- [YOUR OBJECTIVE] A verbatim copy of every record is required, and no pictures should be included.

*** INFORMATION SHOWN ***

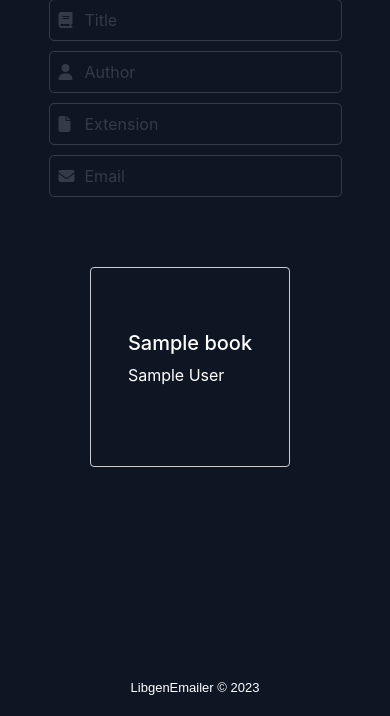
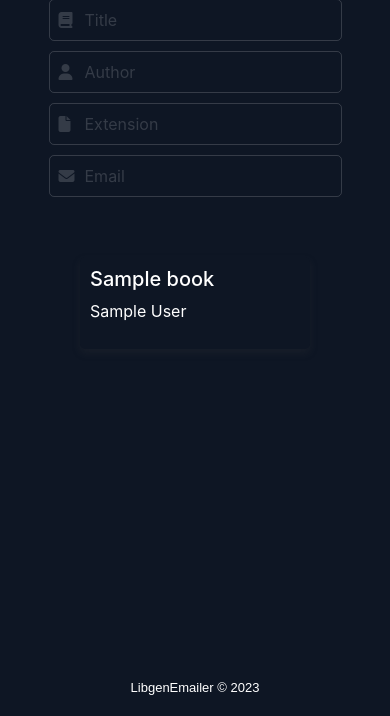
Before and after one commit to junlin77/LibgenEmailer, a Django app: template mysite/emailer/templates/emailer/partial_search.html in a window 390 px wide. Shown: the part 96-812 px from the top of the page. Run offline with Django 4.2, Linux system fonts and the light colour scheme; the template is opened without the code that fills it: most values are stand-ins (such as "Sample title", 1, 10 or a date in 2020); some libraries are stand-ins or nearby versions.

```diff
--- a/mysite/emailer/static/emailer/style.css
+++ b/mysite/emailer/static/emailer/style.css
@@ -359,28 +359,20 @@ body.light-mode .loader:after {
         color: #000;
     }
 
-
     .books-container {
         display: flex;
-        flex-wrap: wrap;
+        flex-direction: column;
+        gap: 10px;
     }
 
     .book-card {
-        width: 200px;
-        height: 200px;
-        border: 1px solid #ccc;
-        border-radius: 4px;
-        margin: 10px;
-        cursor: pointer;
-        display: flex;
-        align-items: center;
-        justify-content: center;
-        flex-direction: column;
-        outline: 2px solid transparent; /* Add this line */
+        box-shadow: 0 4px 8px 0 rgba(66, 66, 66, 0.2);
+        transition: 0.3s;
+        border-radius: 5px;
+        padding: 10px;
     }
 
-    .book-card:focus {
-        outline-color: #3498db; /* Add this block */
-        box-shadow: 0 0 5px rgba(52, 152, 219, 0.5);
+    body.light-mode .book-card {
+        box-shadow: 0 4px 8px 0 rgba(0,0,0,0.2);
     }
 }
```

*** End of INFORMATION SHOWN ***

- [RESPONSE]
Before and after one commit to junlin77/LibgenEmailer, a Django app: template mysite/emailer/templates/emailer/partial_search.html in a window 390 px wide. Shown: the part 96-812 px from the top of the page. Run offline with Django 4.2, Linux system fonts and the light colour scheme; the template is opened without the code that fills it: most values are stand-ins (such as "Sample title", 1, 10 or a date in 2020); some libraries are stand-ins or nearby versions.

```diff
--- a/mysite/emailer/static/emailer/style.css
+++ b/mysite/emailer/static/emailer/style.css
@@ -359,28 +359,20 @@ body.light-mode .loader:after {
         color: #000;
     }
 
-
     .books-container {
         display: flex;
-        flex-wrap: wrap;
+        flex-direction: column;
+        gap: 10px;
     }
 
     .book-card {
-        width: 200px;
-        height: 200px;
-        border: 1px solid #ccc;
-        border-radius: 4px;
-        margin: 10px;
-        cursor: pointer;
-        display: flex;
-        align-items: center;
-        justify-content: center;
-        flex-direction: column;
-        outline: 2px solid transparent; /* Add this line */
+        box-shadow: 0 4px 8px 0 rgba(66, 66, 66, 0.2);
+        transition: 0.3s;
+        border-radius: 5px;
+        padding: 10px;
     }
 
-    .book-card:focus {
-        outline-color: #3498db; /* Add this block */
-        box-shadow: 0 0 5px rgba(52, 152, 219, 0.5);
+    body.light-mode .book-card {
+        box-shadow: 0 4px 8px 0 rgba(0,0,0,0.2);
     }
 }
```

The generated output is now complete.